↓

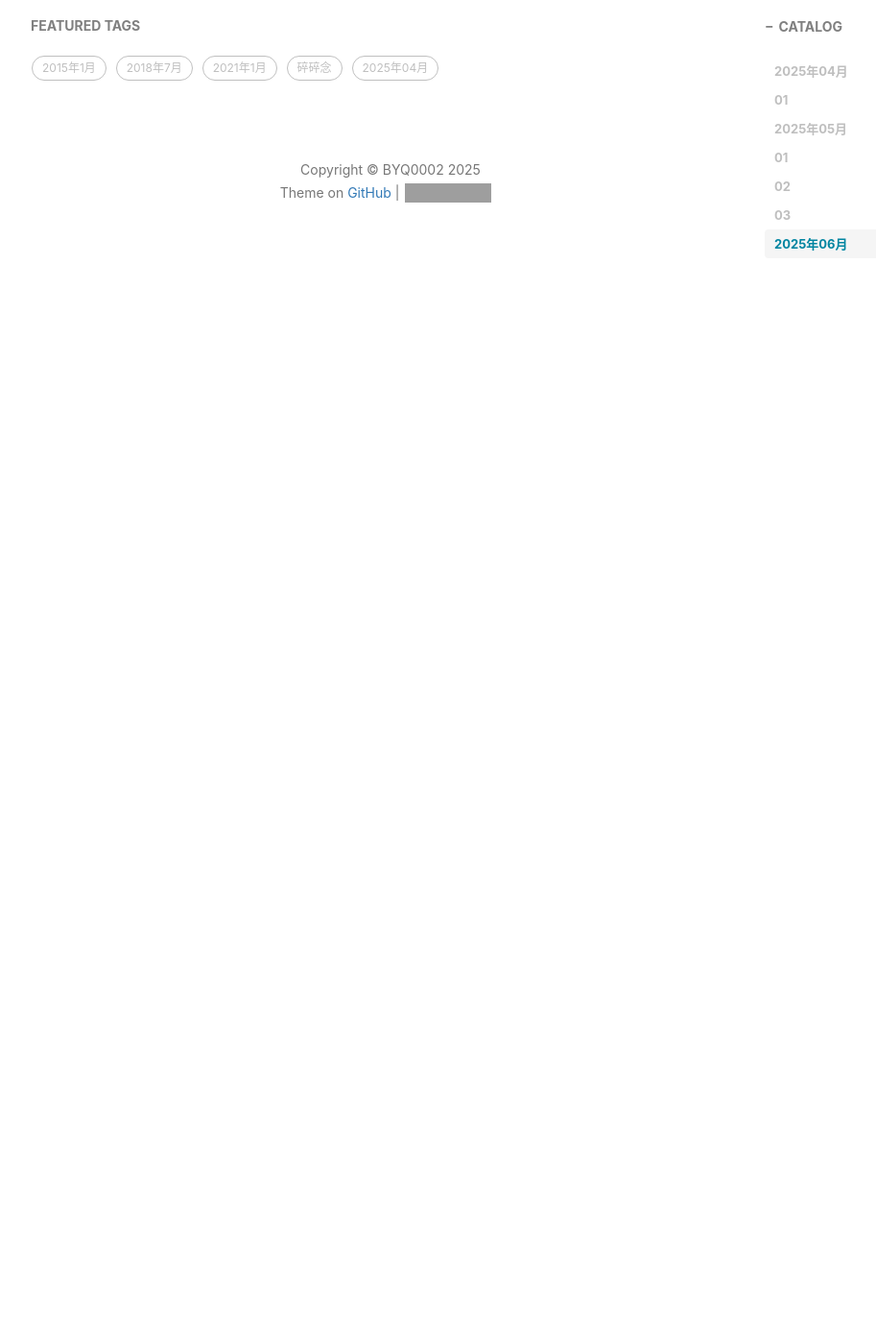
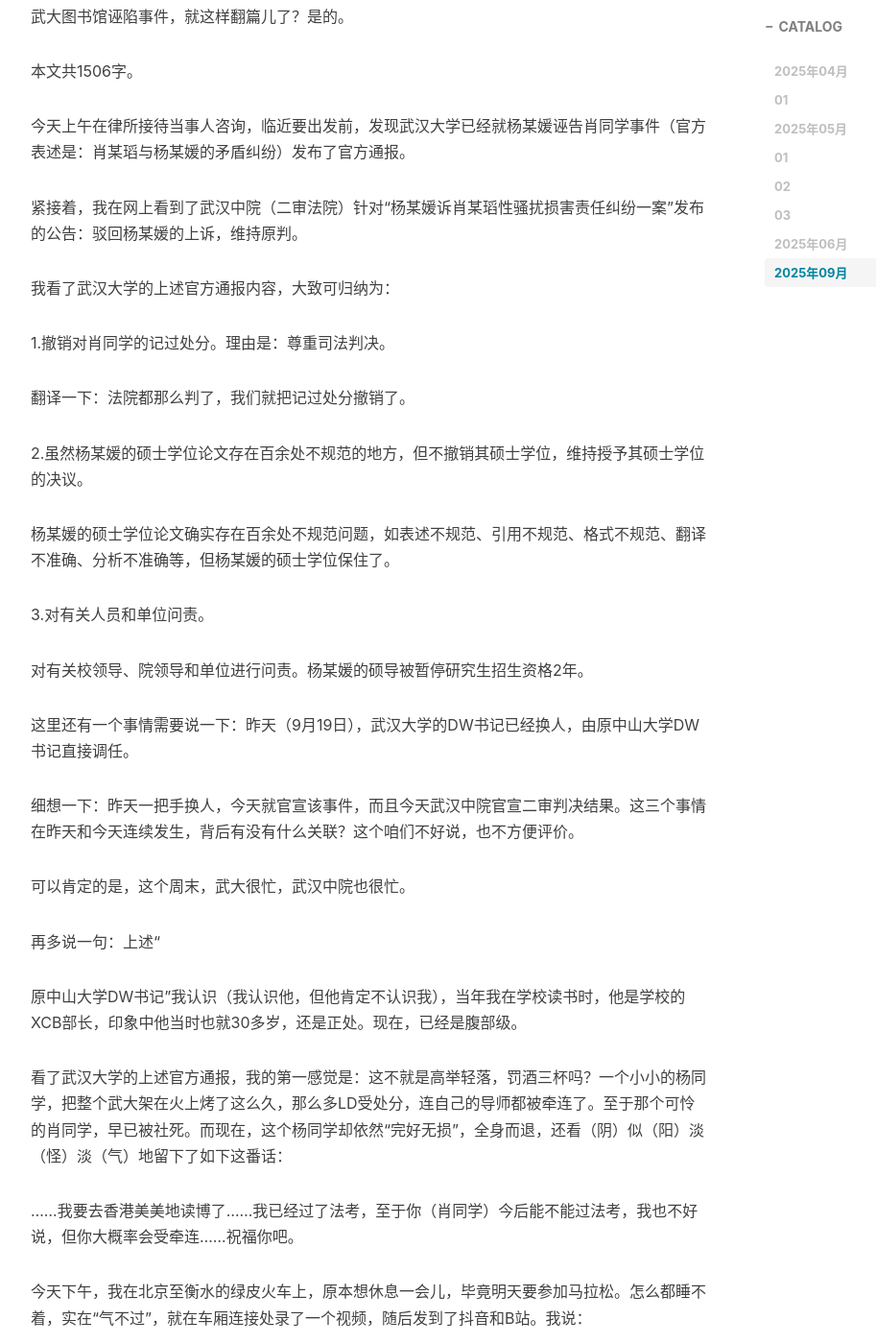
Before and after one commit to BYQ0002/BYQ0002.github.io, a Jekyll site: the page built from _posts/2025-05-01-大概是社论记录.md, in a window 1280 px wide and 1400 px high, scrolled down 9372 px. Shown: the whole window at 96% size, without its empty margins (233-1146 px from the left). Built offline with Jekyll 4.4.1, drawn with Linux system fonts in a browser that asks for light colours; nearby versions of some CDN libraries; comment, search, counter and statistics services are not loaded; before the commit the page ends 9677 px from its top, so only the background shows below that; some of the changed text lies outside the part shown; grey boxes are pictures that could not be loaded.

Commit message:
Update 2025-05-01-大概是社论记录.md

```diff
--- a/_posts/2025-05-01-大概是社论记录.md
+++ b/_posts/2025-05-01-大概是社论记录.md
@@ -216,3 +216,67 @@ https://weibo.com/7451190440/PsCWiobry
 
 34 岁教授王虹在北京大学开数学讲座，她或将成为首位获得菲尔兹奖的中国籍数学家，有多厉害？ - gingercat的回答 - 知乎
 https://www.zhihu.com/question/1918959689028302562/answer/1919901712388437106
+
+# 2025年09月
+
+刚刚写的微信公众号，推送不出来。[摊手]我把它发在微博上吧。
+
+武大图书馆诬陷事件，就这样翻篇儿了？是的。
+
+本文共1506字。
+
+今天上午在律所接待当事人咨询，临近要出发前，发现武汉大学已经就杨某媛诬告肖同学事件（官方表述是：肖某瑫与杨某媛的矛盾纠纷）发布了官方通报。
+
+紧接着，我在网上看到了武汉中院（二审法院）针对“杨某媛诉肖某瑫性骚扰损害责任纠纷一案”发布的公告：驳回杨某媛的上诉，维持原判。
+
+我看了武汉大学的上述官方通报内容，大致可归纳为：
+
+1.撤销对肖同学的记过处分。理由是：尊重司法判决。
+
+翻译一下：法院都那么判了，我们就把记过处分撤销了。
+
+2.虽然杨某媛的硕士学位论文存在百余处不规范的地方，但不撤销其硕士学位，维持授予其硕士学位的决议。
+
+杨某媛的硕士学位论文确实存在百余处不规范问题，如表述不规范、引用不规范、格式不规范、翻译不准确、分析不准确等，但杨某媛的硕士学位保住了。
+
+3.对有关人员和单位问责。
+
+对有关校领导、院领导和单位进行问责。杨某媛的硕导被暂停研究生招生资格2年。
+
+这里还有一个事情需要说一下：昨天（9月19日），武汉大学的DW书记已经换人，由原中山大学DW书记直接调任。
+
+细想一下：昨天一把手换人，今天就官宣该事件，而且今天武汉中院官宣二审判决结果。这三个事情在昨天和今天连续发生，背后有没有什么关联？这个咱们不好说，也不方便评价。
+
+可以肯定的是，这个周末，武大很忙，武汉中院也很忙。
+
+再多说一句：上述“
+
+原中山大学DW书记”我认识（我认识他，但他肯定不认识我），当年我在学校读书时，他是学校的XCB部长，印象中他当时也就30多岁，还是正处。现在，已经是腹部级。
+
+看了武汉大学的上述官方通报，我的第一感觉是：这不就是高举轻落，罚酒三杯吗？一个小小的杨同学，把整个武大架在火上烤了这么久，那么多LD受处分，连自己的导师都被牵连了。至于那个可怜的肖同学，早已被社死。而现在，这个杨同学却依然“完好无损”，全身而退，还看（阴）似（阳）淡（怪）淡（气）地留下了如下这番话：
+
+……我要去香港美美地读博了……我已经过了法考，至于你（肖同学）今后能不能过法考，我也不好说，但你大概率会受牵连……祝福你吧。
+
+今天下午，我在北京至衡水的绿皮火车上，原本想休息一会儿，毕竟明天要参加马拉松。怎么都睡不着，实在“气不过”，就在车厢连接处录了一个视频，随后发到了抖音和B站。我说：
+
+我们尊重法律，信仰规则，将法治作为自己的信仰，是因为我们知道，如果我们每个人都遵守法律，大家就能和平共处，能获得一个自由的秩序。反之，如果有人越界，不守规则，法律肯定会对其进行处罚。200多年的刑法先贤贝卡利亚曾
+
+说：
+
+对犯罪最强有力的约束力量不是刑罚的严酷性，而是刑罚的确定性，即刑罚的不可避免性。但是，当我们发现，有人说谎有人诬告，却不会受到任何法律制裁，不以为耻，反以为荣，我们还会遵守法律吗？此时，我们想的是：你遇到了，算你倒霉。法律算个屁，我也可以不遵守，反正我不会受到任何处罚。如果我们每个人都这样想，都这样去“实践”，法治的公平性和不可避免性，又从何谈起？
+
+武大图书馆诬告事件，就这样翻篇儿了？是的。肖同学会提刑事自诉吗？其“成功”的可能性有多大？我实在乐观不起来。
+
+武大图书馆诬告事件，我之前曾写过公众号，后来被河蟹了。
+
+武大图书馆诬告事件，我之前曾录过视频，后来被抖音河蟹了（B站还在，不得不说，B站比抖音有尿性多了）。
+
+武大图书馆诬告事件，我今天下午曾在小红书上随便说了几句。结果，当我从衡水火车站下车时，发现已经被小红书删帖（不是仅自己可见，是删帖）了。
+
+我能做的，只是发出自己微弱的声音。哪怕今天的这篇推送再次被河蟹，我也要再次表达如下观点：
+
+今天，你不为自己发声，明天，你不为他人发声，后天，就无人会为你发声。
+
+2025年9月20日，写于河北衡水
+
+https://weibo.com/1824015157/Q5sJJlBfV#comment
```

↑
↓

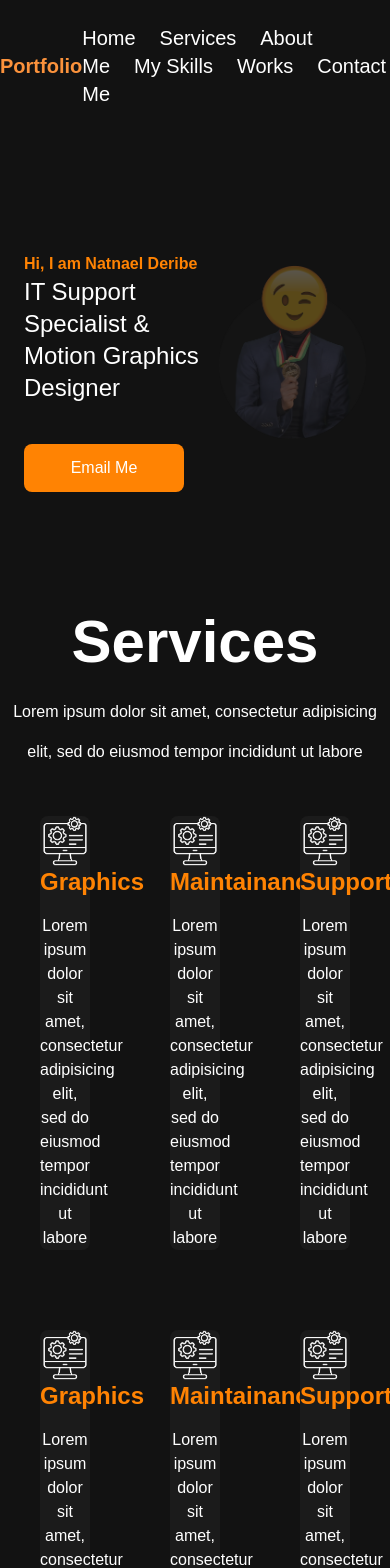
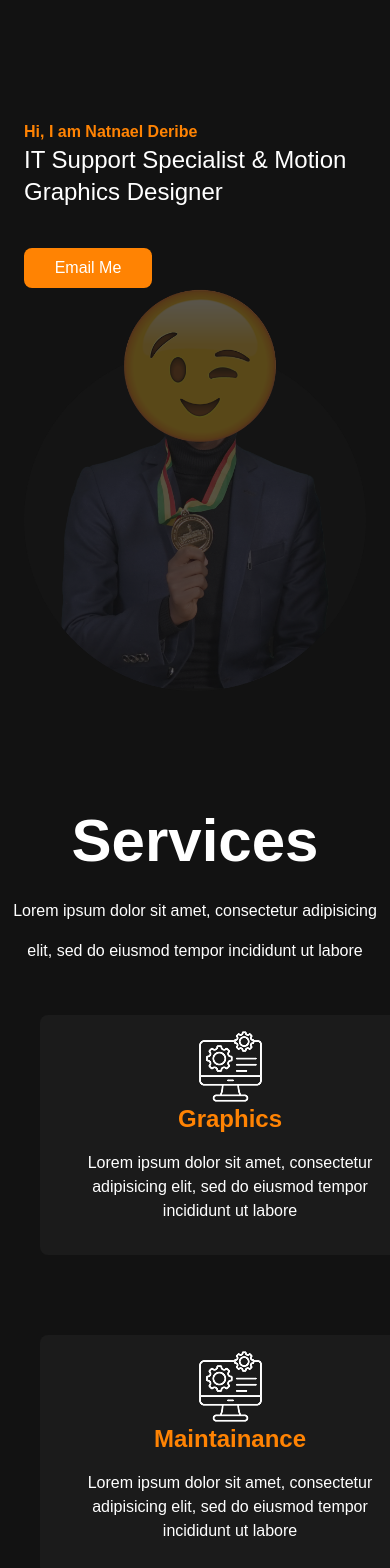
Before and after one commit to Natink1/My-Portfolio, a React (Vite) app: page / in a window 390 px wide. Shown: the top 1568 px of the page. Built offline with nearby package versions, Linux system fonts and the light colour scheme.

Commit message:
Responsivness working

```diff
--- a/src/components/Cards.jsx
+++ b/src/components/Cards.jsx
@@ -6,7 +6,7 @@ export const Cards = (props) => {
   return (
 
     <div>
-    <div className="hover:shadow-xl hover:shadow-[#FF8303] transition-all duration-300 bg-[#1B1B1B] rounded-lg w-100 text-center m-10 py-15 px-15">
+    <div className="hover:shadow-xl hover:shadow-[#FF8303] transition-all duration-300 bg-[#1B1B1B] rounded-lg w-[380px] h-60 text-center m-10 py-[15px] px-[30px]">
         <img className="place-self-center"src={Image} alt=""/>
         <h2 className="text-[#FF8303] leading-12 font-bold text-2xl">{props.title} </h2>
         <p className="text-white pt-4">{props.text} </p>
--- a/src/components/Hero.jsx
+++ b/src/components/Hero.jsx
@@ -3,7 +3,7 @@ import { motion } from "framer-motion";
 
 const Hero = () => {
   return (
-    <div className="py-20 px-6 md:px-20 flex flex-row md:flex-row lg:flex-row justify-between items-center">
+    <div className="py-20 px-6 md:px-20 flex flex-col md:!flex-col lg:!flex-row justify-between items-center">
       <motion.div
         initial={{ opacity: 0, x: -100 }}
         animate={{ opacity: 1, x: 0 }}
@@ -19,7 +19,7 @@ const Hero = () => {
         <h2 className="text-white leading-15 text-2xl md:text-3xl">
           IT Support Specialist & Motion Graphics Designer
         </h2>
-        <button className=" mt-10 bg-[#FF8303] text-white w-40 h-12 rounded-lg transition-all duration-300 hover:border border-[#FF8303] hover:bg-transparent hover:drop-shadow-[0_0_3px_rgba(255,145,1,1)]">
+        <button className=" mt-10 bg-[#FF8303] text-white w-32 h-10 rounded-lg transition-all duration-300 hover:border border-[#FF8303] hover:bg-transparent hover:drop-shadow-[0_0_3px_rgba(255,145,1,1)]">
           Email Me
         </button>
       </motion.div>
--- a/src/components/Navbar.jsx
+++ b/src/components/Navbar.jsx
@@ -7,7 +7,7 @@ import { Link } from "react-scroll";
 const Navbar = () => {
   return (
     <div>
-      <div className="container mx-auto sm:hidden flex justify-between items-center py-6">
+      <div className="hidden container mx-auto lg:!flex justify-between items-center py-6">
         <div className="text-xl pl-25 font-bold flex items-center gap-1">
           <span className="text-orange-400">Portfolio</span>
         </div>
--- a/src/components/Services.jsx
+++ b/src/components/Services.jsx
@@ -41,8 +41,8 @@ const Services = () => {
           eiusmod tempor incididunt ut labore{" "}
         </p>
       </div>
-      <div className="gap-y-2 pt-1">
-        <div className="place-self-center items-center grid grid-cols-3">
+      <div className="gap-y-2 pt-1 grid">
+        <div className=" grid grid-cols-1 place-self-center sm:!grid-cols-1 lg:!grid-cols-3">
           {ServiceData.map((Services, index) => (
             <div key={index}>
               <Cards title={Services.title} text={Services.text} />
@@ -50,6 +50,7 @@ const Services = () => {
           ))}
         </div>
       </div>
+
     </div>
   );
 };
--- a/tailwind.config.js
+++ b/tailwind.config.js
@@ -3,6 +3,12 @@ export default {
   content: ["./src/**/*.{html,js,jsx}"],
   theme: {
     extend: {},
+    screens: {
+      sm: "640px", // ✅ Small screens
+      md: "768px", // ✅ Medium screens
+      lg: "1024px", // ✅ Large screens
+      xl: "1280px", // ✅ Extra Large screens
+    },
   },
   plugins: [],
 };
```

↑

__Aim of the exercise__. Each line of the material with the word "screens" in it should be listed.

__Result__.
+    screens: {
+      sm: "640px", // ✅ Small screens
+      md: "768px", // ✅ Medium screens
+      lg: "1024px", // ✅ Large screens
+      xl: "1280px", // ✅ Extra Large screens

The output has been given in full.